Shoes in our culture perform three major functions. The first is to protect the foot. The second is to enhance performance and function of the foot in athletics and day to day activities. The third function serves a cosmetic function for dress and design.

The style of the shoes refers to the essential design character and architecture of the shoe. There are seven basic footwear styles. These include the pump, the oxford, the sandal, the mule, the boot, the clog and the moccasin. Fashion is the variation of a particular style and is dependent on the imagination of designers and buying habits of consumers.

The basic anatomy of men’s and women’s shoes are very similar. The proportions, however, tend to be different. These differences lead to an increased incidence of foot problems in women. The toebox is the front portion of the shoe’s upper. The space between the floor and the plantar aspect or bottom of the toes is the “toe spring”. This gives a rocker bottom effect to the shoe and helps progress weight during the gait cycle. A narrow or pointed toebox gives the illusion of a small foot although often compresses the toes and leads to foot problems.

Just behind the toebox is the vamp or the upper part of the shoe that covers the instep. In women’s fashionable shoes, there is a very small vamp and no tongue in an attempt to make the foot look smaller. The perfect vamp is one that is large enough to cover the instep while being snug enough to secure the foot in the shoe.
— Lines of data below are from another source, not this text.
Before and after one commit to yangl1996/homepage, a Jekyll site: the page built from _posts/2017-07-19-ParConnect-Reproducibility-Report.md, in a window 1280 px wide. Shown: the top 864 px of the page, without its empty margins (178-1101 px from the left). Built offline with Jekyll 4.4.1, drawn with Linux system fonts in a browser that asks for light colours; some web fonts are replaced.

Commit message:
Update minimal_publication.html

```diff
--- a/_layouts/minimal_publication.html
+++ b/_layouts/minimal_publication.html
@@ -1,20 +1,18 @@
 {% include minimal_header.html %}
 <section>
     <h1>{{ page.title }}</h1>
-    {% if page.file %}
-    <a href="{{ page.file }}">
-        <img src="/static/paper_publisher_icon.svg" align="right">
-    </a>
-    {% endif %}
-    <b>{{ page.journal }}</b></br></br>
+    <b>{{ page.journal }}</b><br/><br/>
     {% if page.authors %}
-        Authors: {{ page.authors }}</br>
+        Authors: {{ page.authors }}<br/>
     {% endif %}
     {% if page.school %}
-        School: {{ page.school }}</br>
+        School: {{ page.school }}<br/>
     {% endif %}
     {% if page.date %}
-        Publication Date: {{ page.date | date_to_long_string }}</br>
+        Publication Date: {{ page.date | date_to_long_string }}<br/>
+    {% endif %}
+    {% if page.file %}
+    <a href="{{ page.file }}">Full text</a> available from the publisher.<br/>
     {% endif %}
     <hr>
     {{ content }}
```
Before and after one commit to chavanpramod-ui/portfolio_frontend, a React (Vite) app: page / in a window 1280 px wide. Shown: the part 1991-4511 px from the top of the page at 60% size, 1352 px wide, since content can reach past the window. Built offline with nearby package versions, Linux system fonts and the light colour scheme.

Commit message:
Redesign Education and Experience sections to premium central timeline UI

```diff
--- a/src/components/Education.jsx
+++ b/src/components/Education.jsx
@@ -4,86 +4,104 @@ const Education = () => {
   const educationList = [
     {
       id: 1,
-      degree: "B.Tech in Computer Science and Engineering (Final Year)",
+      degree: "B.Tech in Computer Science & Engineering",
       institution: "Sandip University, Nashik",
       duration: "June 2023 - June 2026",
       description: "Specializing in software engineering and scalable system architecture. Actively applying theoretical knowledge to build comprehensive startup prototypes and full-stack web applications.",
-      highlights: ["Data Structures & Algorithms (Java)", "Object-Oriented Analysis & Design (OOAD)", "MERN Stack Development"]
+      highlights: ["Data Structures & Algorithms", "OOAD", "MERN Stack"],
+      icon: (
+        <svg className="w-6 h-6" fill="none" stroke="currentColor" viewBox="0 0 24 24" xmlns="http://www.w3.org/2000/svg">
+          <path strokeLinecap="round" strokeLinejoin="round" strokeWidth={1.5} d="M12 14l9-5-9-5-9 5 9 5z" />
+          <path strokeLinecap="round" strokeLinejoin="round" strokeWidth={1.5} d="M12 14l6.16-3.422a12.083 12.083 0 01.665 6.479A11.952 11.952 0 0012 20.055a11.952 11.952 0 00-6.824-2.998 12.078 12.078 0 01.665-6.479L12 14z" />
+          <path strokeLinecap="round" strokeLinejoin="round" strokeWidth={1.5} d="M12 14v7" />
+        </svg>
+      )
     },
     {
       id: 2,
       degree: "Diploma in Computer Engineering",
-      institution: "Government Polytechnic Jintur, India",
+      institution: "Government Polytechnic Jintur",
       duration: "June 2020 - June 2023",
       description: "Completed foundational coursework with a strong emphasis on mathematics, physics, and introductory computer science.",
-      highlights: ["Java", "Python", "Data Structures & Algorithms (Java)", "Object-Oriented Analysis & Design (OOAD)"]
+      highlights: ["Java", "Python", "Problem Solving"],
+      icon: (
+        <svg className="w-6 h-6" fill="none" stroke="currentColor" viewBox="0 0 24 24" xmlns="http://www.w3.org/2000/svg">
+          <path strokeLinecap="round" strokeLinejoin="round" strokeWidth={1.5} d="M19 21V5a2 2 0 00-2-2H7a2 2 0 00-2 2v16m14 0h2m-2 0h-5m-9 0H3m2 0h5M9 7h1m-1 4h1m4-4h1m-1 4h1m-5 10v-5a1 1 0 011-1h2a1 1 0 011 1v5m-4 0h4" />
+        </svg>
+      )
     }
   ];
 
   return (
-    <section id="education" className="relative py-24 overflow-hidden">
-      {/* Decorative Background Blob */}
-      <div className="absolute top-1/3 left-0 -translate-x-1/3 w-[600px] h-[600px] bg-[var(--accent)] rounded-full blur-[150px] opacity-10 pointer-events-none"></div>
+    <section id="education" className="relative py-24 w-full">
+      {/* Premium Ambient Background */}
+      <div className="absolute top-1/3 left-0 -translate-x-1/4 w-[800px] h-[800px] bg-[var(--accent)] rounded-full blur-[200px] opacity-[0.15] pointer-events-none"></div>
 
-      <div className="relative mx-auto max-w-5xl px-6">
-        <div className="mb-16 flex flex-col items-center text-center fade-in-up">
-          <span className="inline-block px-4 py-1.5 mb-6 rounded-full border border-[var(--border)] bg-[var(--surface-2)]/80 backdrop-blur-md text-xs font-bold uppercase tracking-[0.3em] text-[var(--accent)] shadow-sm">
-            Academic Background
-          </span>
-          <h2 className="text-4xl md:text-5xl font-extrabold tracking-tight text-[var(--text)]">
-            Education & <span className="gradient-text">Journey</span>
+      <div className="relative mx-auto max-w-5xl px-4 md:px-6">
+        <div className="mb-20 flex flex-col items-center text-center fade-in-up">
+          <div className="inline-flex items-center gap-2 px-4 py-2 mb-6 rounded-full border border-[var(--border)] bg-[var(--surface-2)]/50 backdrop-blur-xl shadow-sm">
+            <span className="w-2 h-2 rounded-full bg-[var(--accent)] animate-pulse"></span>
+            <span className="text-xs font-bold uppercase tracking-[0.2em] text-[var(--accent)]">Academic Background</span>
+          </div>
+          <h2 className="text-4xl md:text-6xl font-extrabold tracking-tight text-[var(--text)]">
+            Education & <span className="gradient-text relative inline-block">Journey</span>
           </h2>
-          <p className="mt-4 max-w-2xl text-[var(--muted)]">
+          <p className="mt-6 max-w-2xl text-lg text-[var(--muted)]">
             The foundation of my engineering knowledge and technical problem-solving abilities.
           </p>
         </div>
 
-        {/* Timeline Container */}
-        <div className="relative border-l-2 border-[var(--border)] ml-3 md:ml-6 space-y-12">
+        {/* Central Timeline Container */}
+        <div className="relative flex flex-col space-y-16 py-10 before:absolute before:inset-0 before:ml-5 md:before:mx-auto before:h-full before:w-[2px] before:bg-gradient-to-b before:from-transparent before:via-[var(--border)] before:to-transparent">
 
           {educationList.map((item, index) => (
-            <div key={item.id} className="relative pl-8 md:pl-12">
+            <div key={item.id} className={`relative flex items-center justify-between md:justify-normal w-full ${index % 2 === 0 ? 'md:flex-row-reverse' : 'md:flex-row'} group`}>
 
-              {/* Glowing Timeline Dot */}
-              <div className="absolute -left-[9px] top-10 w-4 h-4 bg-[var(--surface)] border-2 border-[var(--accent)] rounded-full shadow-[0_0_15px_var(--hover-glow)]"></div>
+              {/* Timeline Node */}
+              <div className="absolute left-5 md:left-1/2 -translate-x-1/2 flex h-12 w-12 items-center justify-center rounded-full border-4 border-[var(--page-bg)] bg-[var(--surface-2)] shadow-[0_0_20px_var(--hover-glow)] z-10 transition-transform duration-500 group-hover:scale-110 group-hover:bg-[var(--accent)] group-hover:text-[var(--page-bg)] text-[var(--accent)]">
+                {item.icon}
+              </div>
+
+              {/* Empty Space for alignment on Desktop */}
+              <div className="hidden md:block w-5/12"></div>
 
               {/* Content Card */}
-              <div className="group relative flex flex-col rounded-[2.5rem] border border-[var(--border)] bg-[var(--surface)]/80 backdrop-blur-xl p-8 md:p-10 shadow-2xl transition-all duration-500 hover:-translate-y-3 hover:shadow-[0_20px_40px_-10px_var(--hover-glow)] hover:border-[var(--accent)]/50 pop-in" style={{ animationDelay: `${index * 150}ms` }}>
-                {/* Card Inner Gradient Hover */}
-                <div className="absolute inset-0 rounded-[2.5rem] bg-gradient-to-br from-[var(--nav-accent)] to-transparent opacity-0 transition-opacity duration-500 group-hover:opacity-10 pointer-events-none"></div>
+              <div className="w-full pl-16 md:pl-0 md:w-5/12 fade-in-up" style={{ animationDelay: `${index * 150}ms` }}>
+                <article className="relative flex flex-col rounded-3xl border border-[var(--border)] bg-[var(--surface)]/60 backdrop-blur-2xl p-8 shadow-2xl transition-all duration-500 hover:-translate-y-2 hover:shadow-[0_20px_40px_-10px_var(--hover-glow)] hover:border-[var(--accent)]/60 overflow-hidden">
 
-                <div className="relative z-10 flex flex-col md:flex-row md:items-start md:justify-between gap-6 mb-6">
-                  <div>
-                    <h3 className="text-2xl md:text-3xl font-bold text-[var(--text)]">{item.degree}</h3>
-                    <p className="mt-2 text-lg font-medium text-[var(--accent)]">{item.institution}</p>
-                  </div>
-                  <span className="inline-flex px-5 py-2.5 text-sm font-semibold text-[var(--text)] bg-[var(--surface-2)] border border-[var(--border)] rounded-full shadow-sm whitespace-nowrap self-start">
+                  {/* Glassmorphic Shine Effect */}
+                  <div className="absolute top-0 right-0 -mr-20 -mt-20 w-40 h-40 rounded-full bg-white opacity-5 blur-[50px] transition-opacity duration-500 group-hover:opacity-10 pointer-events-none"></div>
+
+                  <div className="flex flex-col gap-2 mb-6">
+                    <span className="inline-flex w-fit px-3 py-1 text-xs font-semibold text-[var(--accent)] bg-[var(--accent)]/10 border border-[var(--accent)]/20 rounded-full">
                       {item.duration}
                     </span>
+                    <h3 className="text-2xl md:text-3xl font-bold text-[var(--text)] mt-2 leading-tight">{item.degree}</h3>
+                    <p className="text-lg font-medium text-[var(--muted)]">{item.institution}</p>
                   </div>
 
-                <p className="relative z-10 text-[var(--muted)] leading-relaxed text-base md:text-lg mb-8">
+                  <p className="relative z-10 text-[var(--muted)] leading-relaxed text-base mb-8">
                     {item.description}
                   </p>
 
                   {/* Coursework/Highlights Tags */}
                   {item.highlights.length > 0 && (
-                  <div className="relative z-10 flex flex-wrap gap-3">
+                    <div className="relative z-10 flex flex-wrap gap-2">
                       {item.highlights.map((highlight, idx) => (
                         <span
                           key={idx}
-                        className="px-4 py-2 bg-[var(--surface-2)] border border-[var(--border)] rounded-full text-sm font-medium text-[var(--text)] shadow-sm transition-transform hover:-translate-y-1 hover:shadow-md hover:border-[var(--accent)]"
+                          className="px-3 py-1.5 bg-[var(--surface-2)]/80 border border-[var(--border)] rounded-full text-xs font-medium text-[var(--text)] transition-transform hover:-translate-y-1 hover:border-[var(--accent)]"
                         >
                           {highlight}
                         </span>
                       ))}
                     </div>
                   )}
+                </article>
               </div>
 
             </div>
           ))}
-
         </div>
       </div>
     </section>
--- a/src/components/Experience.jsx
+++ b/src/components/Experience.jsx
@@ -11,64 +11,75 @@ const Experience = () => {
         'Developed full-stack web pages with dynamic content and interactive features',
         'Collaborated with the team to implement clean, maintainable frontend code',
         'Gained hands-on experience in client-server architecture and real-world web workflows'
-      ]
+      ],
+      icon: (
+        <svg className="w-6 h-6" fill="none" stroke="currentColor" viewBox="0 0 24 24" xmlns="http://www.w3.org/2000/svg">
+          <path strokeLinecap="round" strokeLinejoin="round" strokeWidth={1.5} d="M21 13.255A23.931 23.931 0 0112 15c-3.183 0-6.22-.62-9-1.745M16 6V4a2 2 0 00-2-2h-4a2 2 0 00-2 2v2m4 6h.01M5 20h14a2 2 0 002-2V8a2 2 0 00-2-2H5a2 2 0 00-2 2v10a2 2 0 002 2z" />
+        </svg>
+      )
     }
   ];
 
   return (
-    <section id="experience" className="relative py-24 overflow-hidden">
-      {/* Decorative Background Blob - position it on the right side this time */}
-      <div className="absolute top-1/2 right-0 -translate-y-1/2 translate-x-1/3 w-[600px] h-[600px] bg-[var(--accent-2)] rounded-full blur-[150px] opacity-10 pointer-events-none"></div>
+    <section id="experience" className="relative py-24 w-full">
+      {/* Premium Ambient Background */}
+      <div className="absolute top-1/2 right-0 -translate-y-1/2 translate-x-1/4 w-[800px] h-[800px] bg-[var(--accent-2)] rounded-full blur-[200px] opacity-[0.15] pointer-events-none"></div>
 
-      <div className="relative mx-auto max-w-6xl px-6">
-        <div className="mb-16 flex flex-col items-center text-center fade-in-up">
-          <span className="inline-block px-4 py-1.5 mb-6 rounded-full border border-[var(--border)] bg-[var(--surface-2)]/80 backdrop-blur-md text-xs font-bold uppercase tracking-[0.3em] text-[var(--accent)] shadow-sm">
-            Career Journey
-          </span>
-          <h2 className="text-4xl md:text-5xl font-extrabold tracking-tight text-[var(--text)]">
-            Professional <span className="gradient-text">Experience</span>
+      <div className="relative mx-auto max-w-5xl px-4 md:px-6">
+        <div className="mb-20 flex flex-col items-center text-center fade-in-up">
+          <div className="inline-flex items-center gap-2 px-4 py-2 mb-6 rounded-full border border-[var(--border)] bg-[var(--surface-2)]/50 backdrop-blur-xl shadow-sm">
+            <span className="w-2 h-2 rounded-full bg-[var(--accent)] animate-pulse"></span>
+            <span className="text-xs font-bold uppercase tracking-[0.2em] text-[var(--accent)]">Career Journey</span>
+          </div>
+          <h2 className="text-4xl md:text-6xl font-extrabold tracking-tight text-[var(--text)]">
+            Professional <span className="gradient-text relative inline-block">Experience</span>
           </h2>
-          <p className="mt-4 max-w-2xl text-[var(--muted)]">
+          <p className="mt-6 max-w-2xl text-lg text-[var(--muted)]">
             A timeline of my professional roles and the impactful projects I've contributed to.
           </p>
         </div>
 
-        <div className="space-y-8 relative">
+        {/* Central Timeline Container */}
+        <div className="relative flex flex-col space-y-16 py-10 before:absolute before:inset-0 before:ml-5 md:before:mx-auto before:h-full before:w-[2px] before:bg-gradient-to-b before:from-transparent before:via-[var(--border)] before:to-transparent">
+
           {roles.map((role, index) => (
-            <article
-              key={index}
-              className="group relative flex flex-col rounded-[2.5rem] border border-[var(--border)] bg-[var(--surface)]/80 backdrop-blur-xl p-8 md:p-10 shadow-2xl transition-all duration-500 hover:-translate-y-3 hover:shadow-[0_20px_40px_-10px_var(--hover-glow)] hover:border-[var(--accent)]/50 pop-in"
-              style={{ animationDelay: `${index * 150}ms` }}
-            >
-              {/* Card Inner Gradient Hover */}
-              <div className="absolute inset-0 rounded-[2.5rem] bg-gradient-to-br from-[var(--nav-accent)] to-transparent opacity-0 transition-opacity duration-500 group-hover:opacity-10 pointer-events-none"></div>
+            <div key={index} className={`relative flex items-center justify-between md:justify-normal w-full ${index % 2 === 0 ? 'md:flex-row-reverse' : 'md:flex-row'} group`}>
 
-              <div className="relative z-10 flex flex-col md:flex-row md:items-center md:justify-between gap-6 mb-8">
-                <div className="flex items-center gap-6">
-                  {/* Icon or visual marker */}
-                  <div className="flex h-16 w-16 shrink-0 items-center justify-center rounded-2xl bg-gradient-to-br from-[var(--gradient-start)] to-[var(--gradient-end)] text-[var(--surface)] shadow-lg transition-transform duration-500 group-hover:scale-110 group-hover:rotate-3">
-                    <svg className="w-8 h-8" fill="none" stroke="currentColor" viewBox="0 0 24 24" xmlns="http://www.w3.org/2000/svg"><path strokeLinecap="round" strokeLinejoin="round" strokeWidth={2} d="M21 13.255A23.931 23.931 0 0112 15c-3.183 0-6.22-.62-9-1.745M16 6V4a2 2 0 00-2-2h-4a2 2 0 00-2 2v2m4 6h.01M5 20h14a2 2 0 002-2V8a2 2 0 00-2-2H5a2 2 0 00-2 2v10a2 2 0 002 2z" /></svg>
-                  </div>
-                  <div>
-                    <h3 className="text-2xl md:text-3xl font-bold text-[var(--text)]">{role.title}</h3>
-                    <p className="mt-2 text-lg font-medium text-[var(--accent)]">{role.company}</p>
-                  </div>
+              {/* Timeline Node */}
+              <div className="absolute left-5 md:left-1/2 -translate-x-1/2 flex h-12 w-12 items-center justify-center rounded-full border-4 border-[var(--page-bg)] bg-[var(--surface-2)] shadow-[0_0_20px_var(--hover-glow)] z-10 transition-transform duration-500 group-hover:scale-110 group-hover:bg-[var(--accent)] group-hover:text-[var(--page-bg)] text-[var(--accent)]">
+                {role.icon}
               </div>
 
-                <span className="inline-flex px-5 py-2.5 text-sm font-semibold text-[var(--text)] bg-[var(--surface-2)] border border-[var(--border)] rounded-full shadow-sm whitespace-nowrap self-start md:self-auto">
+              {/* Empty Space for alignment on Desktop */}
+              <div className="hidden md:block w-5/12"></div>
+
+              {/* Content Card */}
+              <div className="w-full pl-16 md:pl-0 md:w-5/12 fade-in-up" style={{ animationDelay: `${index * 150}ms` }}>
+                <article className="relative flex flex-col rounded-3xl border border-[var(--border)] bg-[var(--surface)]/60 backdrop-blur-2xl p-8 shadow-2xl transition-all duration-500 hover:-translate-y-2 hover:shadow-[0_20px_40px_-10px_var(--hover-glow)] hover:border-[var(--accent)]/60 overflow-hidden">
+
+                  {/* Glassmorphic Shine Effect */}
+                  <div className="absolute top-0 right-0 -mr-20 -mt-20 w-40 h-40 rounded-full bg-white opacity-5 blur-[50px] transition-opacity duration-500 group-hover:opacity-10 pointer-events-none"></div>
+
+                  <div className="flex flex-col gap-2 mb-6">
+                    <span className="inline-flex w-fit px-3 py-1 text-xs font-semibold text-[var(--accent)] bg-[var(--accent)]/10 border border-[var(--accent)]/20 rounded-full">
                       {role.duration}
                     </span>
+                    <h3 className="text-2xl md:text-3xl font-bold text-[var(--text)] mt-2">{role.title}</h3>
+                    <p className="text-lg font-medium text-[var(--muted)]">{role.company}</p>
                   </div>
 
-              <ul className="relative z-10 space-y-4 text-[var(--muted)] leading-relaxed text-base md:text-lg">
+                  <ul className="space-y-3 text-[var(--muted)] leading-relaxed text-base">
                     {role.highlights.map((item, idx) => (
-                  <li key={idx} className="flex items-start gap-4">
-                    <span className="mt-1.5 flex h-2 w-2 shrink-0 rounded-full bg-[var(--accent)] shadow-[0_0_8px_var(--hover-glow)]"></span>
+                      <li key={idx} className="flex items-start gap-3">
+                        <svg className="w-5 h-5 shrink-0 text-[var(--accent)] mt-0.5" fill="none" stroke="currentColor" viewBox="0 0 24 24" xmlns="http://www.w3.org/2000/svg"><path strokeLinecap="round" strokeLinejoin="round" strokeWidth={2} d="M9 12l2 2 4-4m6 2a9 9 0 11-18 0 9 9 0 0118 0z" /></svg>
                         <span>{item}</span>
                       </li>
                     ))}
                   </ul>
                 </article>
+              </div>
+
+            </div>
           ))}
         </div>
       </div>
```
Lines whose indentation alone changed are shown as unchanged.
Behind the vamp, the upper portion comprising the back of the shoe’s upper, is called the quarter. This extends to the counter or the area at the back of the shoe that encases the heel. The counter controls the heel and heel fit. Many people who purchase a wide width shoe to accommodate a wide forefoot, find that they have problems slipping out of the counter because of poor fit. This is because shoe manufacturers tend to “scale up” all parts of the shoe to the same proportion. Unfortunately, foot width which can increase from spreading between the forefoot bones, tends to enlarge more than the heel width which is a single bone.

Inside the shoe is the insole or the cushioning on which the foot is supported. This area comes in contact with the bottom of the foot and provides cushioning. Unfortunately, fashionable shoes often dictate a small-appearing foot and insoles are as thin as possible and provide no cushioning effect. Many sport-specific shoes have special outsoles to provide traction, shock absorption and to control pivoting for optimal performance.

Another feature of a shoe is its heel height. This is generally dictated by current fashion. Heel height is measured from the bottom of the outsole, where the heel begins, to the bottom of the heel. The pitch of the heel is the angle or inclination of the back surface of the heel and generally the higher the heel, the greater the pitch. The advantages of high heels are purely cosmetic. The give the optical illusion of shortening of the foot, slenderizing the ankle and calf and giving a long-legged look.

The construction of the shoe is based upon the last. The last is a plastic or wooden model that approximates the size and shape of the weightbearing foot. Most shoes are produced to a standard or medium width.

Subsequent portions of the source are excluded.